In 2012, the New Jersey chapter of the American Civil Liberties Union surveyed nearly 500 local police agencies in New Jersey to learn whether they followed the state’s guidelines for handling citizens’ complaints about officer conduct. Volunteers asked basic questions about how a person could file a complaint against a police officer, a function in departments known as internal affairs.
The results were alarming. The majority of the local police departments in the state provided inadequate access or incorrect information about how to make a complaint about officer misconduct. About a quarter of departments had barriers that kept the public from successfully contacting them, whether in the form of confusing automated menus or operators directing callers to officers’ voicemail boxes.
Guidelines from New Jersey’s attorney general dictate that all departments must have an internal affairs unit. The guidelines also make it clear that departments must accept complaints widely. The volunteers asked questions concerning five categories of complaints specifically protected in the AG’s guidelines — those made by telephone, anonymously, through a third party, from a minor and without regard to immigration status.
In only one county, Cumberland, did every department give answers matching the attorney general’s guidelines for all five questions. In one Cumberland County department, an officer added that if the police wanted to follow up with the parents of a juvenile making a complaint, the minor would have to grant them permission first.
In Atlantic County, only four of the 19 departments answered all questions perfectly. Of the 12 police departments in Cape May County, four got them all correct. Additionally, employees of some police departments projected hostility, defensiveness or a readiness to discourage a complainant. Officers of two different Atlantic County departments refused to answer any questions regarding how to go about filing a complaint unless the volunteer could say whether an incident happened with an officer of that department. Another officer from a Cape May County department audibly ate his lunch while rushing through the answers.
Although different departments have different problems, they all add up to the same effect: lack of accountability from the police to the public they’re supposed to serve.
These results should give everyone in New Jersey cause for concern. A properly functioning IA structure roots out abuse, both of the public and officers, and it maintains the public’s trust in the police. Weak internal affairs can destroy a department’s credibility and, ultimately, its ability to serve the public.
Several prosecutors’ offices have taken steps to improve internal affairs in their counties. Camden, Gloucester and Somerset county prosecutors reached out to the ACLU-NJ seeking ways to improve internal affairs. Acting Essex County Prosecutor Carolyn Murray this summer began auditing local police departments to ensure, among other things, that anonymous complaints received appropriate investigations.
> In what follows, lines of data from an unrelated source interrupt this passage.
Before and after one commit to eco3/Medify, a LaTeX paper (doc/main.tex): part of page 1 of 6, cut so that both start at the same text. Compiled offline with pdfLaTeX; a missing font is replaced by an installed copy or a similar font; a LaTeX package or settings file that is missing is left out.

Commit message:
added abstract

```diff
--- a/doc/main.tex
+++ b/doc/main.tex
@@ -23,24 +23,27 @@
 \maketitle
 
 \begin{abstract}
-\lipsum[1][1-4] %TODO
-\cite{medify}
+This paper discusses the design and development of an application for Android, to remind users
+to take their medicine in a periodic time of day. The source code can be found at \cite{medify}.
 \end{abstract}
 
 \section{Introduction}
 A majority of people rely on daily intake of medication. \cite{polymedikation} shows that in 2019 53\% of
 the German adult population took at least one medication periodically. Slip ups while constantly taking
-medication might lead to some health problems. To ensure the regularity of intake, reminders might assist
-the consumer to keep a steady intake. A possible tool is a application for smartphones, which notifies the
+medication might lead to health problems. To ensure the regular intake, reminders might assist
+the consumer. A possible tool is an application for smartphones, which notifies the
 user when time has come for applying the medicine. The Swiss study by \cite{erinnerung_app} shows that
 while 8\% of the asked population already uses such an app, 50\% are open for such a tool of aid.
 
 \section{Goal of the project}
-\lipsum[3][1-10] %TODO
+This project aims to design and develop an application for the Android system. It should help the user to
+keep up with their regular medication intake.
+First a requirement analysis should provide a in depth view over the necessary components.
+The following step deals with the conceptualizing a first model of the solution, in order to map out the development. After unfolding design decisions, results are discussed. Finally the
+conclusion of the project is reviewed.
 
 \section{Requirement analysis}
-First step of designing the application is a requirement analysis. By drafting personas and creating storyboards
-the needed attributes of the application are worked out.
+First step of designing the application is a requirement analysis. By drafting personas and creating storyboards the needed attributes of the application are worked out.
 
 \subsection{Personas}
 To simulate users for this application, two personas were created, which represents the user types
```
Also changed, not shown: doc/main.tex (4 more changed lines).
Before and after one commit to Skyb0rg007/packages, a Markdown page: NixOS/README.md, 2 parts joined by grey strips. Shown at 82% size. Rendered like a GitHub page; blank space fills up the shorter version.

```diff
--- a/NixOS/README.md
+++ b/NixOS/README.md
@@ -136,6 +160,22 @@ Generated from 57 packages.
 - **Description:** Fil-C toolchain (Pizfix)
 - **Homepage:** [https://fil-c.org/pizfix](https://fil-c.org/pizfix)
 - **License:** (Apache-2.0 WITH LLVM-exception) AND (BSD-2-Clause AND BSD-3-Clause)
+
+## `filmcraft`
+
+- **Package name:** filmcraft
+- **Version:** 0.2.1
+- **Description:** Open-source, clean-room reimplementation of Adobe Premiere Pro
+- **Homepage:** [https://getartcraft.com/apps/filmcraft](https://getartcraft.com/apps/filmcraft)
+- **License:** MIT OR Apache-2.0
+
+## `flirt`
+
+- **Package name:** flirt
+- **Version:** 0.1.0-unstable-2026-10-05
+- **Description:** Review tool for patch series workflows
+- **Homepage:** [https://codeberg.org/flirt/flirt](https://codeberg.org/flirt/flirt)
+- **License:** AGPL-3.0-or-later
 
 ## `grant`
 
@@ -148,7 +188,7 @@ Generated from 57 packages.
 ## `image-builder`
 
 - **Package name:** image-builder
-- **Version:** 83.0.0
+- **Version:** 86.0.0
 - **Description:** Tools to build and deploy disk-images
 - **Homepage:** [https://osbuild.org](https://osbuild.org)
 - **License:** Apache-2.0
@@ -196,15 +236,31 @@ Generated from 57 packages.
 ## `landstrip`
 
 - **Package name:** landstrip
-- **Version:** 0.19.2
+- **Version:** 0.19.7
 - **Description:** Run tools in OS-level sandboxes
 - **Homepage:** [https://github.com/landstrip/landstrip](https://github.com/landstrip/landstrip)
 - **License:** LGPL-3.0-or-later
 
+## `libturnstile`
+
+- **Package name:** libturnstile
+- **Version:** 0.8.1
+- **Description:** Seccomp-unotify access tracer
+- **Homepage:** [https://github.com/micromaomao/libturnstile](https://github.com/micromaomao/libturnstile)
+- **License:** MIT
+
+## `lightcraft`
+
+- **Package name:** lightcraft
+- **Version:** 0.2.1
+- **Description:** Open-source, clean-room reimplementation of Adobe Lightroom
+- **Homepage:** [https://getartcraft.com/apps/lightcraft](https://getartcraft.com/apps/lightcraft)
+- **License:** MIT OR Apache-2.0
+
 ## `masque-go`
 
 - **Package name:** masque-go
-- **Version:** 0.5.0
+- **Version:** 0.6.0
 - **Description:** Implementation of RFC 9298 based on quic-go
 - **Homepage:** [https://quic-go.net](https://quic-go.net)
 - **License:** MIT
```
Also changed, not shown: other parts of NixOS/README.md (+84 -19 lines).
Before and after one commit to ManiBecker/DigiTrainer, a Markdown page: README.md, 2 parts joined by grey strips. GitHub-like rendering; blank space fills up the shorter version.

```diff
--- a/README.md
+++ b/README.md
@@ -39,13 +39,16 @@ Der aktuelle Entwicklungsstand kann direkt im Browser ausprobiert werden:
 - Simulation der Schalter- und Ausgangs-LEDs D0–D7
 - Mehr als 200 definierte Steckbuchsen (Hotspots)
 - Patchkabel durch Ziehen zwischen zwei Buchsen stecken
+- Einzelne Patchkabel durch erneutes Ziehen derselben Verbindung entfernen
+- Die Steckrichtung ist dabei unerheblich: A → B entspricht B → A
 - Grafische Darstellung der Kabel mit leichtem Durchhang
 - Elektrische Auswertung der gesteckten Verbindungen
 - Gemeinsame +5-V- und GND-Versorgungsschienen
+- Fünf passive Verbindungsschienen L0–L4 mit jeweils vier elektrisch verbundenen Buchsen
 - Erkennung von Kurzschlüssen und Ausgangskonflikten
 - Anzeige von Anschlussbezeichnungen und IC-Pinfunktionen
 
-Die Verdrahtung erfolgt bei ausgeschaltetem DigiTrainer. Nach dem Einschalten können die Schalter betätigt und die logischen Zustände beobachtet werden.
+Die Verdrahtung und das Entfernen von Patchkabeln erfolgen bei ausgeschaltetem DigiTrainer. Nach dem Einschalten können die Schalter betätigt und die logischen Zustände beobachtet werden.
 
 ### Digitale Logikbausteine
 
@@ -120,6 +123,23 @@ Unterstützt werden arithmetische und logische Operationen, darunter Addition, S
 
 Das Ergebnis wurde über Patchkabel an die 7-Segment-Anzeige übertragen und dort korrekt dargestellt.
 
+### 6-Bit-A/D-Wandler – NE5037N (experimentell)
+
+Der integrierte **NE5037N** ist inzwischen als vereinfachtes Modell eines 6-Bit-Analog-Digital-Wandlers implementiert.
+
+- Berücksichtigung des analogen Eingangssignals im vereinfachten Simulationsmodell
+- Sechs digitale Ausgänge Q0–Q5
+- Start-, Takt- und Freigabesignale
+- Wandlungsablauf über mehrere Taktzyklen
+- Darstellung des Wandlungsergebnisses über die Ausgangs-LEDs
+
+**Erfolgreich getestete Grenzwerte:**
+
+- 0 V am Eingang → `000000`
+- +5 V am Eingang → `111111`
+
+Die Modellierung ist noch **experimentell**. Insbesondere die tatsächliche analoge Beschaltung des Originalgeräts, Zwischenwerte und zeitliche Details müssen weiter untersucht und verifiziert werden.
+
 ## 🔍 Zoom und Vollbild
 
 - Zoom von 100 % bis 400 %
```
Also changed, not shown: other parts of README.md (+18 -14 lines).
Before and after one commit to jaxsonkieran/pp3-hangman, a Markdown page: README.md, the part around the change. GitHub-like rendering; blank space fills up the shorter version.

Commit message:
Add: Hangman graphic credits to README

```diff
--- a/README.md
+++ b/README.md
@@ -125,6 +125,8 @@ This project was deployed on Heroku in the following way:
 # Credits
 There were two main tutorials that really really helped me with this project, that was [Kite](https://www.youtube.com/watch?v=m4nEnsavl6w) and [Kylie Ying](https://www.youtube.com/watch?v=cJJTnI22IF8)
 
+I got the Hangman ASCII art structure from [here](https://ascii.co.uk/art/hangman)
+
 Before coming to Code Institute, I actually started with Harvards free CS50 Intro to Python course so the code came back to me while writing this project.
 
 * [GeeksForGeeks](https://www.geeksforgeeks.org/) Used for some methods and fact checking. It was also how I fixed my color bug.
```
In Newark, Police Director Samuel DeMaio went a step further. Officers in the Newark Police Department test the integrity of IA by calling to file a dummy complaint, an authority unique to officers of the law. The department disciplines officers who let reports of serious civil-rights violations fall by the wayside.
After New Jersey Attorney General Jeffrey Chiesa read a draft of the report, the concerns it raised led him to take immediate action. Two new measures planned for this year carry the potential to greatly improve internal affairs statewide. First, the Office of the Attorney General will distribute a laminated quick-reference guide listing the basic protocols of IA for all New Jersey police departments to keep by every phone. Second, the OAG is developing an online training course accessible to all law enforcement employees in the state to train them in the proper guidelines for internal affairs.
These new steps are extremely encouraging. The AG’s top-down emphasis on the importance of citizens’ complaints is vital to reforming internal affairs in the state. However, these undertakings represent only the beginning of what’s necessary. The state — with reinforcement from the county prosecutors — needs to ensure proper training and to apply consistent pressure on local law enforcement to strengthen internal affairs. New Jersey may have policies in place that are intended to ensure citizen access to internal affairs, but as the current troubling data show, the best policies only work in practice if they’re enforced.
Alexander Shalom, policy counsel for the ACLU-NJ, authored the organization’s 2013 report on local police internal affairs.